The part of the judge was offered to both Spencer Tracy and Burl Ives, but instead went to Joseph N. Welch who was a lawyer in real life who had represented the U.S. Army in the televised Army-McCarthy hearings in 1954.
Otto Preminger sued Columbia Pictures and their TV subsidiary Screen Gems when they sold "Anatomy of a Murder" in a package of sixty films to television for ten million dollars. In New York, ABC interrupted the 160 minute film 13 times with 36 commercials. Preminger was furious that his film was being mutilated and took them to court in a highly publicized case, but lost.
Otto Preminger originally wanted Lee Remick for the part of Laura because he had been impressed with her debut in A Face in the Crowd (1957) and knew that she could play a young sultry woman (even though Remick was 8 months pregnant when Preminger approached her for the role). A few weeks later he called to tell her that he had given the part to Lana Turner and instead offered her a smaller role of Mary Pilant, but Remick boldly refused. On an especially hectic day when Remick received a call saying that she had the part of Laura, she thought it was a joke and hung up. It took another phone call to convince her that she truly did have the lead female role.
The part played by Lee Remick was first offered to Lana Turner, who agreed to take it on the condition that she would wear gowns designed exclusively by her personal couturier, Jean Louis. When director Otto Preminger objected that such gowns were not suitable for the role, Turner turned down the part. Columbia was ready to give in to Turner's demands but Preminger resisted and gave the role to Remick, then almost a beginner.
The "law library" in the courthouse was actually filmed in the Carnegie Public Library in Ishpeming Michigan. The door that was opened in the Courthouse, which is in Marquette, Michigan, was the door to the men's restroom. The movie was filmed on location in Marquette County Michigan.
Along with Glory (1989), Crimson Tide (1995), Independence Day (1996), and The Dark Knight (2008), this is one of only five films whose purely orchestral soundtracks won the Grammy Award for Best Score despite not being nominated for an Academy Award for Best Original Score.
When Judge Weaver first introduces himself to the courtroom, he says he is "sitting in temporarily while your good judge Maitland is recovering from a severe illness." Maitland is James Stewart's middle name.
The murder took place at Thunder Bay Inn, on the south shore of Lake Superior.
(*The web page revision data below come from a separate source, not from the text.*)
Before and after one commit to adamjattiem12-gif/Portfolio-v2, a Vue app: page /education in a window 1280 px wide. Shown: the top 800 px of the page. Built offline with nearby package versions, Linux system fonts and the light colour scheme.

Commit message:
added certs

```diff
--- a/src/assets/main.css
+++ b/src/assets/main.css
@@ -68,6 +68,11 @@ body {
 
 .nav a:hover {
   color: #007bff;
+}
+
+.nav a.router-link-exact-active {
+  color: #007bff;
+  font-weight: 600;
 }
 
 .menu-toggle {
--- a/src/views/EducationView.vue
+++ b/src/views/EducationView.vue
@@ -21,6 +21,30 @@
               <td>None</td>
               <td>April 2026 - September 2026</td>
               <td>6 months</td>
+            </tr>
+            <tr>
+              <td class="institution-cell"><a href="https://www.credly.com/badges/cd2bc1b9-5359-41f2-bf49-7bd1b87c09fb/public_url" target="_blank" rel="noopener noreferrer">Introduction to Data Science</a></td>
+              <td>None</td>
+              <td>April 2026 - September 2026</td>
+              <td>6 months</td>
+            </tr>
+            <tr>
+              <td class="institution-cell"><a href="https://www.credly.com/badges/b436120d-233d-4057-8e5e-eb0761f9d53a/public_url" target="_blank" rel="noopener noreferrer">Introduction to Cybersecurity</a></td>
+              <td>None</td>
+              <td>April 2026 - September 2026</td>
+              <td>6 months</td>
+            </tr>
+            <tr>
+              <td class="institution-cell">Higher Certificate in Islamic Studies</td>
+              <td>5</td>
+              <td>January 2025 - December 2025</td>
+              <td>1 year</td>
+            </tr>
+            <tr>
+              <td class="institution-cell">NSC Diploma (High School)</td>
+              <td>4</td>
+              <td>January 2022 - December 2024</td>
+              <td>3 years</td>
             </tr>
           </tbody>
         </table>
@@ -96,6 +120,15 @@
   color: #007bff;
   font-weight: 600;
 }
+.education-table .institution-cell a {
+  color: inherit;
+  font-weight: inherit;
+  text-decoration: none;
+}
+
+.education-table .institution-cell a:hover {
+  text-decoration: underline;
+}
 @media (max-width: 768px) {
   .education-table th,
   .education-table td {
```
The movie came out 11 years before there was a city of Thunder Bay, Ontario, on the north shore. (Thunder Bay, Ont. was formed by the merger of Fort William and Port Arthur in 1970.)
The fact that James Stewart's middle name is Maitland and the judge who was replaced by the Joseph Welch character was Judge Maitland is coincidental; Judge Maitland was mentioned in Robert Traver's (John Voelker's) novel "Anatomy Of A Murder," which preceded the movie and its casting.
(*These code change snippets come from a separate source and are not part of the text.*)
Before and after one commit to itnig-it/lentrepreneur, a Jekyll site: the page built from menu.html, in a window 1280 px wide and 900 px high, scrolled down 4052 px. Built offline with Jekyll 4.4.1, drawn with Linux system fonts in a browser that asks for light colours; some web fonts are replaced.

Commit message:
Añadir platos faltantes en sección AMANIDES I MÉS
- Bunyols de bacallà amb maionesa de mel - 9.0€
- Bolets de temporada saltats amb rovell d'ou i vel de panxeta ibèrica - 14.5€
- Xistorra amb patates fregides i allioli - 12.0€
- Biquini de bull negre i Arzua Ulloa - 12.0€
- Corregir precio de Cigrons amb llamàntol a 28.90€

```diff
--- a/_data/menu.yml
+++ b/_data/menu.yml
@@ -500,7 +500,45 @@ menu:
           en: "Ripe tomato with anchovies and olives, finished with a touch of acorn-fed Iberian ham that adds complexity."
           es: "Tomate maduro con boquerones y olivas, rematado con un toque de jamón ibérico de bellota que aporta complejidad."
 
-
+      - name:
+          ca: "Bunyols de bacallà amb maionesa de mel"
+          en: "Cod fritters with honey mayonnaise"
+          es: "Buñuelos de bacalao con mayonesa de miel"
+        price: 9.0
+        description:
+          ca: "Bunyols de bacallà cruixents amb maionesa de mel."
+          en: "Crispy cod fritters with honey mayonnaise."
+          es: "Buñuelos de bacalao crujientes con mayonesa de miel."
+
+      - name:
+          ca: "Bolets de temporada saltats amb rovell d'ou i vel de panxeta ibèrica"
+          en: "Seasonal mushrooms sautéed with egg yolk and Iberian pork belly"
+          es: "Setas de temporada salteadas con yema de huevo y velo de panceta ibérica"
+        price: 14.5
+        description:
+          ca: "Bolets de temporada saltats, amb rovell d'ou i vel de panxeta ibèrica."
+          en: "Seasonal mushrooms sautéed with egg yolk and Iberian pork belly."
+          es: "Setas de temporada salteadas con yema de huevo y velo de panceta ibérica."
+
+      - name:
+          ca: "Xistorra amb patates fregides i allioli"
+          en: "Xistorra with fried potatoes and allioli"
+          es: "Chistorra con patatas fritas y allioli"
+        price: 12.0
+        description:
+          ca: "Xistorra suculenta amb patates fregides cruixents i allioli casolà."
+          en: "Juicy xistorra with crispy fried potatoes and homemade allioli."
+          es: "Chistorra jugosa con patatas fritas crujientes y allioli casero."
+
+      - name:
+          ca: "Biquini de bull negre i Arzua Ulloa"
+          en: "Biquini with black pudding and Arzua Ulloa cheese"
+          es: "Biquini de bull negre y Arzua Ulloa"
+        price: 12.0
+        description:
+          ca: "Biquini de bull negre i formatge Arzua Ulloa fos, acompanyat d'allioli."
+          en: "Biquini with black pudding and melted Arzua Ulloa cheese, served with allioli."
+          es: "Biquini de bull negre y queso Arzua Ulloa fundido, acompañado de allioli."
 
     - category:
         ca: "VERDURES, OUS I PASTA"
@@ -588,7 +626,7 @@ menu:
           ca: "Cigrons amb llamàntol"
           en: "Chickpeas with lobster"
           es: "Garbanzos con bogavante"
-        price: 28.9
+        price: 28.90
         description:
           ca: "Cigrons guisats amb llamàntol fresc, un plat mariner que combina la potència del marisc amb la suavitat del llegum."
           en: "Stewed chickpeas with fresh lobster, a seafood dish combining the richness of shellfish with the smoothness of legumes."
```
The interior of Barney Quill's bar is not a movie set. It's the interior of the Lumberjack Tavern in Big Bay, Mich.and is the place where the actual murder on which the novel and film are based took place in 1952. This is believed to be first time a movie was filmed at the actual scene of the crime.
Chuck Ramsay, a sportscaster on WBAY in Green Bay, played a small part as an orderly. Whenever the station ran Anatomy of a Murder on its late-night schedule, they always billed it as "starring Chuck Ramsay".
The police car sitting in the parking lot of the jail, is a 1959 Edsel sedan. There is on record a few Edsels used by municipalities, but it was more common to find a Ford, Chevy, or Plymouth in use by law enforcement.
James Daly replaced Pat Hingle in the role of Mitch Lodwick after Hingle was injured in a fall down an elevator shaft. Daly then left the production to appear in a Broadway play and was replaced by Brooks West, the husband of Eve Arden, who appeared as Maida Rutledge in the film.
The trivia item below may give away important plot points.
Anatomy of a Murder" is a faithful recreation of an actual 1952 murder case in which the defense attorney was John Voelker, who wrote the original novel under the pen name Robert Traver. The specifics are the same: An army lieutenant, Coleman Peterson, shot a barkeeper, Maurice Chenoweth, whom he accused of raping his beautiful and often flirtatious wife. The lieutenant pleads not guilty by reason of temporary insanity and a psychiatrist testifies that he suffered an "irresistible impulse." The jury acquits him and the couple then skip town in their mobile home without paying the legal bill, with Peterson leaving a note that he'd had an "irresistible impulse" to leave.